[What is required] In your reply, reproduce the lines from the first one below to the line containing "Revise app screenshots", inclusive, exactly as they stand.

Detected change data

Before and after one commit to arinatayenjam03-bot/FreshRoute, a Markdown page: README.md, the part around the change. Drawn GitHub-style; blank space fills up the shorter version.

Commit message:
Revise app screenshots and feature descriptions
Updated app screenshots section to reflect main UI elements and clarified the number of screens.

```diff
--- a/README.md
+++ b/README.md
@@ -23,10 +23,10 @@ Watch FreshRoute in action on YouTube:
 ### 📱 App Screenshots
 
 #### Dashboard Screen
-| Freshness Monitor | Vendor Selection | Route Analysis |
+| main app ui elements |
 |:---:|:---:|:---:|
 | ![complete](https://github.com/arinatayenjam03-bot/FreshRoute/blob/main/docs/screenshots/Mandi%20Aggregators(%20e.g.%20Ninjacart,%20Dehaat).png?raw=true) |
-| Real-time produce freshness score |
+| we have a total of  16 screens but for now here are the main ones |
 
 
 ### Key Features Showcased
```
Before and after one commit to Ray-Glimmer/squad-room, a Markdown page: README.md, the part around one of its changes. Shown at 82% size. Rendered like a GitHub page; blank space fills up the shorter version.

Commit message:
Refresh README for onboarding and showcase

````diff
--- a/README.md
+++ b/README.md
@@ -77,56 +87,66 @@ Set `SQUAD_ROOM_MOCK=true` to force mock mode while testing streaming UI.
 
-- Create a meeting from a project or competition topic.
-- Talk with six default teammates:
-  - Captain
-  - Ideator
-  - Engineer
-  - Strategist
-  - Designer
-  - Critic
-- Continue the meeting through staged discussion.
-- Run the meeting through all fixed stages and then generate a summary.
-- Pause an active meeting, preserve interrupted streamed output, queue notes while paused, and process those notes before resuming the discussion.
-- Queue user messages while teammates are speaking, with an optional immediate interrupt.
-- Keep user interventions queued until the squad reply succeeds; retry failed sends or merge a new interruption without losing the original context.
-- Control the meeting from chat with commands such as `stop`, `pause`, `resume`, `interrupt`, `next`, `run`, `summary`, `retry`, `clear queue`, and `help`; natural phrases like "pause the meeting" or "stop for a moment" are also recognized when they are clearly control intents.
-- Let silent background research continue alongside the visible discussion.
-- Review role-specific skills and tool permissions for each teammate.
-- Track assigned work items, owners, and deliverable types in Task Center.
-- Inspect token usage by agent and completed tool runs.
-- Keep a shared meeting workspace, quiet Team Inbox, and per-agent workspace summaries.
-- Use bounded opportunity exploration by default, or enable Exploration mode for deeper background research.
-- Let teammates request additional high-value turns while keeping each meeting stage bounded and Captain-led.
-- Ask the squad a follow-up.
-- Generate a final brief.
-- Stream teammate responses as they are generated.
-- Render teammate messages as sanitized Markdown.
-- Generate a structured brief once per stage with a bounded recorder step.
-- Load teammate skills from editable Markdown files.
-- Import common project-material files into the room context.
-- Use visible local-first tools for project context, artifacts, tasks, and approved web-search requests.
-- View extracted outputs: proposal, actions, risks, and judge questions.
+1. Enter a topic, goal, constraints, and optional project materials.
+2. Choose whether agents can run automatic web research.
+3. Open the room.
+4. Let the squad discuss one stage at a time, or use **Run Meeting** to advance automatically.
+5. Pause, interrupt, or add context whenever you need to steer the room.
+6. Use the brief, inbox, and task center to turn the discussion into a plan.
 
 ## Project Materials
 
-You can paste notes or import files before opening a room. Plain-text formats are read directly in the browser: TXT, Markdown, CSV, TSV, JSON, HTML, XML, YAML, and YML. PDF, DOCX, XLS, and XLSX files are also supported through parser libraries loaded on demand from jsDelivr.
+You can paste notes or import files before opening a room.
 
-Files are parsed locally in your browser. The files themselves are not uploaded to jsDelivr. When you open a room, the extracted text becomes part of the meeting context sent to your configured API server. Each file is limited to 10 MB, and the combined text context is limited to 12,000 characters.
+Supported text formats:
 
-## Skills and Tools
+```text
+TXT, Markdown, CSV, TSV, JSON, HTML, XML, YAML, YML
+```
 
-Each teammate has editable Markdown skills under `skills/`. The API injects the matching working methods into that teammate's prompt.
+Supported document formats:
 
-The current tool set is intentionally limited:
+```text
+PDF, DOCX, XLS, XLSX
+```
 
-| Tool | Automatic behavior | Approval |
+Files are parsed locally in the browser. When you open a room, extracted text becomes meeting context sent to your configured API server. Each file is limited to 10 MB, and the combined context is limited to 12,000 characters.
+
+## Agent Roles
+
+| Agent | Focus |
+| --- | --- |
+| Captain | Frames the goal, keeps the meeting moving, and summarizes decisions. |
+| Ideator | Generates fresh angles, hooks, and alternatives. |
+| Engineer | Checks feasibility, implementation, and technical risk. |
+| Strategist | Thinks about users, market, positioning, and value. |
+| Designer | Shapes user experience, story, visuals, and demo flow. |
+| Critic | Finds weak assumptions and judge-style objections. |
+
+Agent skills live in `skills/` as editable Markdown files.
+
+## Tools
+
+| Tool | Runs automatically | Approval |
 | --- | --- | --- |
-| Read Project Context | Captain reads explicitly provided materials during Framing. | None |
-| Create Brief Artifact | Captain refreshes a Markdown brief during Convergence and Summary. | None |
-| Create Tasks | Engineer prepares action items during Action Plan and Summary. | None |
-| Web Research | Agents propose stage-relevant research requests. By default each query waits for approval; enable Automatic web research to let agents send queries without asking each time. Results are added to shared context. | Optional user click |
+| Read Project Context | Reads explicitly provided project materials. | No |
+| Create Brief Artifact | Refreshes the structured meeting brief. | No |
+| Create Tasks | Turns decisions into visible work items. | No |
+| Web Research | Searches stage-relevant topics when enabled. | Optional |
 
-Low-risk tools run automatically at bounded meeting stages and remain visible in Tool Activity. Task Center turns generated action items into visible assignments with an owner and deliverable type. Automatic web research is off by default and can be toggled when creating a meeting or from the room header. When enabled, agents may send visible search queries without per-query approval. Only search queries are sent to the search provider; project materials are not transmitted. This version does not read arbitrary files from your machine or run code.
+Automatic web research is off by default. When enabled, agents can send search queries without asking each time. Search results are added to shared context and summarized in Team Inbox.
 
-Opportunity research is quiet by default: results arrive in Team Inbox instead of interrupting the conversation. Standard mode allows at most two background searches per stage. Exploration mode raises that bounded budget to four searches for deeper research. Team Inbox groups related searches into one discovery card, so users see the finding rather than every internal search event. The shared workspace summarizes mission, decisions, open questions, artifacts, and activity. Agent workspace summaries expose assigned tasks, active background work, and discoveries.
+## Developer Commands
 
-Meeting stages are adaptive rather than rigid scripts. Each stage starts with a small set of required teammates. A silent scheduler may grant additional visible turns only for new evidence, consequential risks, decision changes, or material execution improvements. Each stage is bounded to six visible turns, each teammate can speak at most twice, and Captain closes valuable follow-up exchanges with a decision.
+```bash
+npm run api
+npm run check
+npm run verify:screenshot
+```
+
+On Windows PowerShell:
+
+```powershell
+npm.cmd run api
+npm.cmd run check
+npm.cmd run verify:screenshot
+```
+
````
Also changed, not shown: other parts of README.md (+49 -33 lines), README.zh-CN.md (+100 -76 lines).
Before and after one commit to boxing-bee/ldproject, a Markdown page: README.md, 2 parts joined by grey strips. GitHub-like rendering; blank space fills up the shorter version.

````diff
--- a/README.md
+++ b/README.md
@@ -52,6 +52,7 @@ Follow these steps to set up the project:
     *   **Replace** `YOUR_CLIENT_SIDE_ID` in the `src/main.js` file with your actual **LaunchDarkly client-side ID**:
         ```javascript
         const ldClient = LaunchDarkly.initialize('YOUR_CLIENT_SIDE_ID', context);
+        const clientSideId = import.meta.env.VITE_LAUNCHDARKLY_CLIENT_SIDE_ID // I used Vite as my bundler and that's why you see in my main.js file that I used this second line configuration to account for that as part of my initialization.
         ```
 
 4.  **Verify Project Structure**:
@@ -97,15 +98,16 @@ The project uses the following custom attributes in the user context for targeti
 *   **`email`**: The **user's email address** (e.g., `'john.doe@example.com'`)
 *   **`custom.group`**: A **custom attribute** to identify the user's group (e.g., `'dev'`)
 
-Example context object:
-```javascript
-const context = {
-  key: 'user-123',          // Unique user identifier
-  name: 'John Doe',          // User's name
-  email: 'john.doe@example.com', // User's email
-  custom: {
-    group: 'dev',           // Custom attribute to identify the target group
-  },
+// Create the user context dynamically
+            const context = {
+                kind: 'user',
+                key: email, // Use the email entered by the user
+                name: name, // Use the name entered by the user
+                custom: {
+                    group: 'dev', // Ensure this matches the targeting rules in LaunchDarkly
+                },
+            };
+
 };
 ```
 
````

[Solution]
Before and after one commit to arinatayenjam03-bot/FreshRoute, a Markdown page: README.md, the part around the change. Drawn GitHub-style; blank space fills up the shorter version.

Commit message:
Revise app screenshots and feature descriptions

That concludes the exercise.